Harvey, whether he was the subject of this interview or not, was a great believer in what I call “life cycle” cooking. On a particular day of each week, he’d bake a bunch of bread. After the first day or so of ideal freshness had passed, he was making toasted sandwiches and French toast out of it. By the end of the week, he’d cube it up to bake and season some croutons, and then swept the crumbs into a bag to
freeze until it was needed. The idea of *buying* breadcrumbs was ridiculous to him.
Now, I admit that I buy breadcrumbs. We go through a lot of bread, but we don’t bake it fresh . . . and we seldom have bread go unused such that it gets stale for any of these other recipes. But I still like to use things rather than have them go bad.
Back to the present moment. It was a quiet evening and I was still bustling with domestic creativity, being in the midst of baking for gifts and such, when I notice the apples languishing on my table, which happened to be Red Delicious (which nobody really likes as eating apples around here, so I can’t be 100% surprised). I don’t
want to *make* people eat them, but I don’t want them to go bad. Answer: BAKED APPLES.
I’ll warn you now: This is not a pretty recipe. (I don’t know how food photographers make ’em look good.) But they’re YUMMY, I promise you. Making them isn’t so much a recipe as a formula, so you can make them a little bit differently every time if you like. The idea is to have some depth of flavor with the brown sugar (which I’d recommend over white sugar every time for this dish), some sweet/tart contrast from the dried fruit, and some crunch with the oats or even some chopped nuts. Once, we totally forgot to add the nutmeg and cinnamon, and everything turned out just fine without those, so REALLY. Don’t overthink this. Here’s how we did it last week:
- Four apples. If you’ve got a choice, a crisper “meat” (like Granny Smith or MacIntosh) will bake better, but the recipe is great for salvaging the taste of not-so-great apples that happen to be past their prime, so there’s no need to be picky. Unless you’re French.
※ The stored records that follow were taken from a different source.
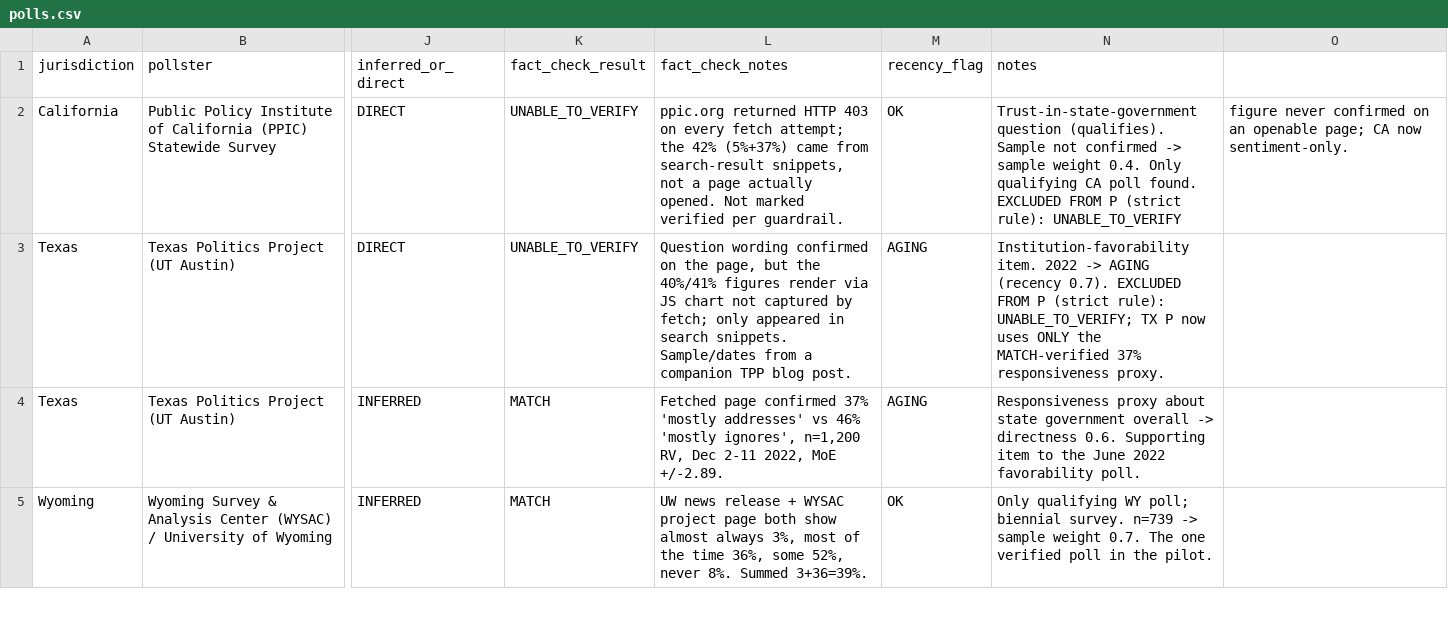
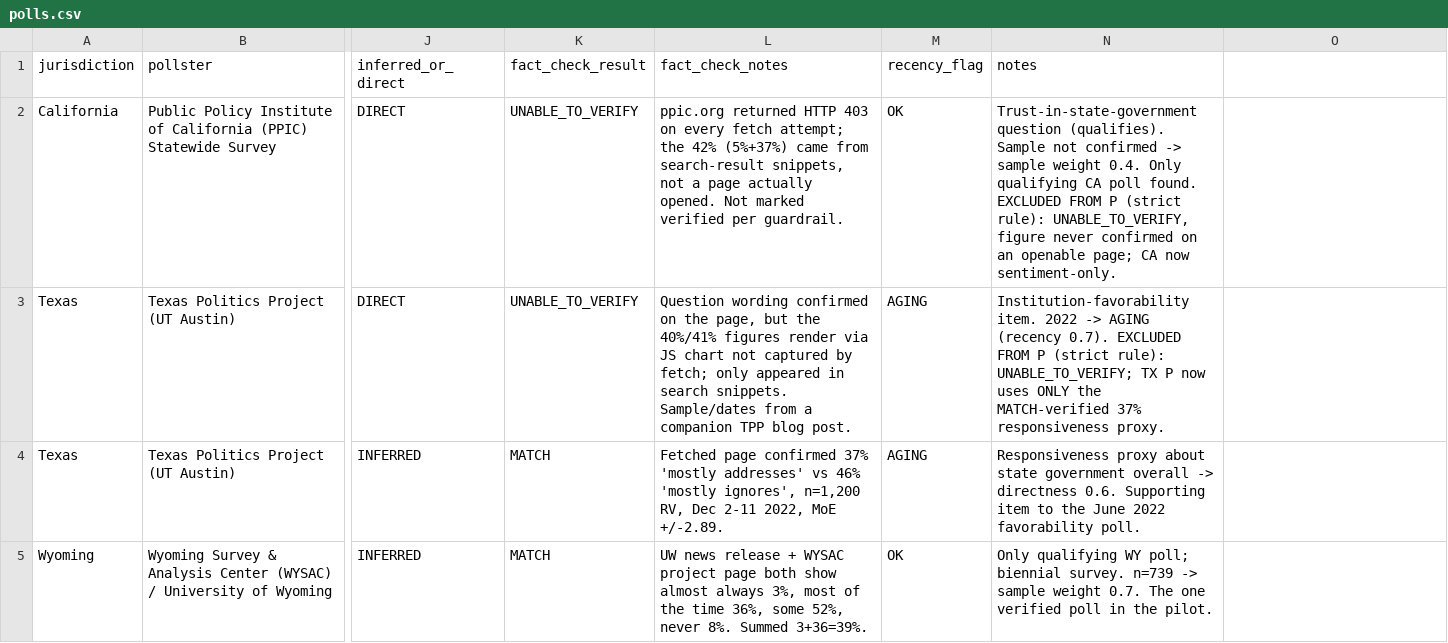
Before and after one commit to humansofpublicservice/psai-phase3, a CSV file: d3-public-perception/polls.csv, drawn as a sheet; only a part is shown, gaps mark what is left out; the diff covers the shown part only; the diff names each change by its address in the sheet, - before the commit and + after, or states it on an @@ line.

```diff
--- a/d3-public-perception/polls.csv
+++ b/d3-public-perception/polls.csv
-N2 (notes): …(strict rule): UNABLE_TO_VERIFY
+N2 (notes): …(strict rule): UNABLE_TO_VERIFY, figure never confirmed on an openable page; CA now sentiment-only.
-O2: figure never confirmed on an openable page; CA now sentiment-only.
+O2: (empty)
```
Also changed, not shown: 4 edited cells elsewhere in this file, 2 other files.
- That’s on you.
- 1 Tbsp lemon juice
- ¾ cup brown sugar
- ¼ cup rolled oats (even instant oatmeal mix will work, in a pinch)
- ¼ tsp nutmeg
- 1 tsp cinnamon
- ¼ cup chopped dried cranberries (but you can use raisins if you like, or nothing)
- ¼ cup chopped nuts (if you like them, which I don’t)
- 4 Tbsp butter (actual, unsalted butter)
Line a baking dish with foil. OMG don’t forget this step or clean-up will be a real bear. Wash and core your apples, making sure to leave enough of the bottom that the juices won’t just run straight through. If you accidentally go too deep, then plug up the bottom with some balled-up aluminum foil. (Just remember to take that bit out before serving!) Sprinkle the apples with lemon juice.
In a mixing bowl, combine the dry ingredients. Portion out and stuff those apples until they can’t take any more, plus a bit on top. Finish each apple with a little “hat” of butter shoved into place. Bake at 350 degrees for about 20 minutes. After letting them sit for a few minutes, serve with ice cream or whipped cream or caramel. Keep napkins handy and enjoy!